Problem description: A line belongs in the answer only if it contains the word "ipynb"; copy every such line from the listing below.

(Input records)

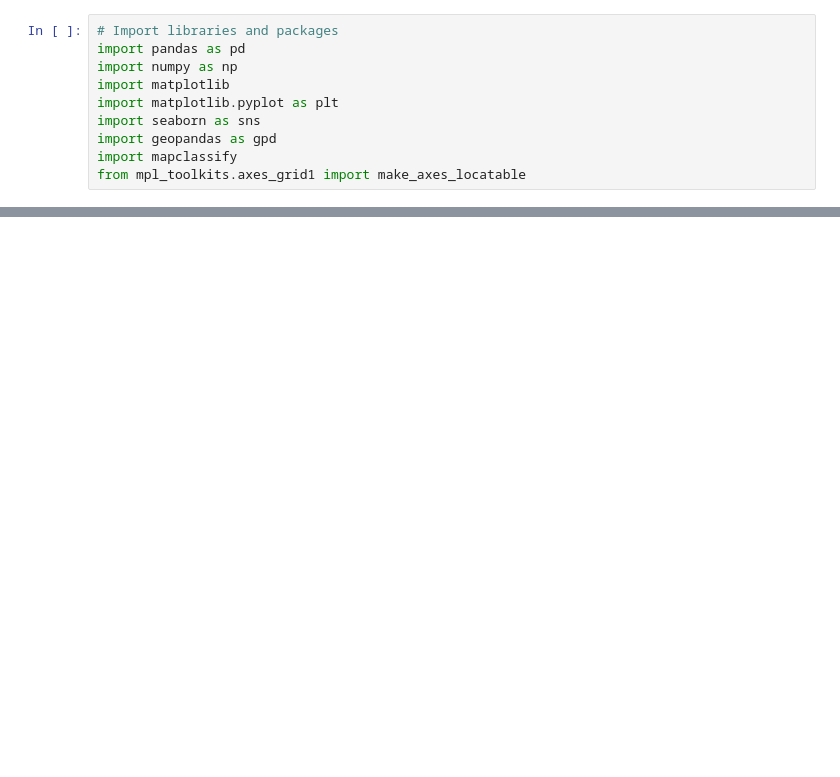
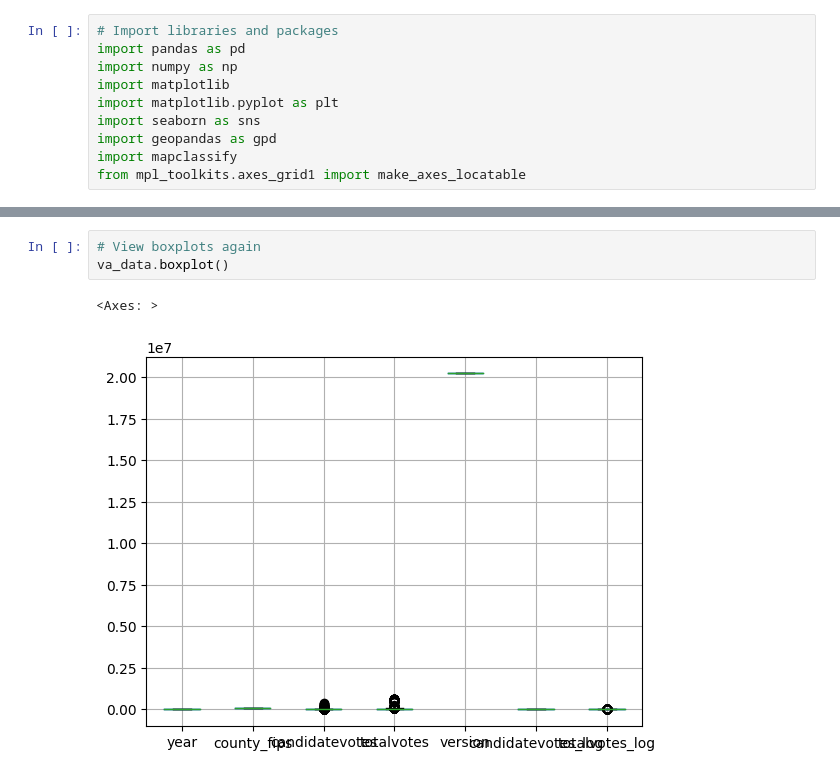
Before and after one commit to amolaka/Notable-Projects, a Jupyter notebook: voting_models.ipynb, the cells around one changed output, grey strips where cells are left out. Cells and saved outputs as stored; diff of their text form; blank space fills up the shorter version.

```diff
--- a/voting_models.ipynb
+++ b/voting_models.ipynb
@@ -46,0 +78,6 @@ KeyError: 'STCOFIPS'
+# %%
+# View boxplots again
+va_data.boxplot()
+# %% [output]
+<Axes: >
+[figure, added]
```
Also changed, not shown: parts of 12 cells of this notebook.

(End Input records)
(Input records)

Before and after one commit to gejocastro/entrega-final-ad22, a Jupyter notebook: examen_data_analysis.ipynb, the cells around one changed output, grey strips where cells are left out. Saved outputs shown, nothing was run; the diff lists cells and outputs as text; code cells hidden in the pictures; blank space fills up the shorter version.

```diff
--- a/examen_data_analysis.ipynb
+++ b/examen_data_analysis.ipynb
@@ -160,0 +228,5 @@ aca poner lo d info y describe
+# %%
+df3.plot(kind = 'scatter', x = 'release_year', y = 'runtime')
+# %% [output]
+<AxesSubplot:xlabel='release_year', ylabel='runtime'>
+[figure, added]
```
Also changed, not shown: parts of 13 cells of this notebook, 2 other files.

(End Input records)

Output of the exercise:
Before and after one commit to amolaka/Notable-Projects, a Jupyter notebook: voting_models.ipynb, the cells around one changed output, grey strips where cells are left out. Cells and saved outputs as stored; diff of their text form; blank space fills up the shorter version.
--- a/voting_models.ipynb
+++ b/voting_models.ipynb
Before and after one commit to gejocastro/entrega-final-ad22, a Jupyter notebook: examen_data_analysis.ipynb, the cells around one changed output, grey strips where cells are left out. Saved outputs shown, nothing was run; the diff lists cells and outputs as text; code cells hidden in the pictures; blank space fills up the shorter version.
--- a/examen_data_analysis.ipynb
+++ b/examen_data_analysis.ipynb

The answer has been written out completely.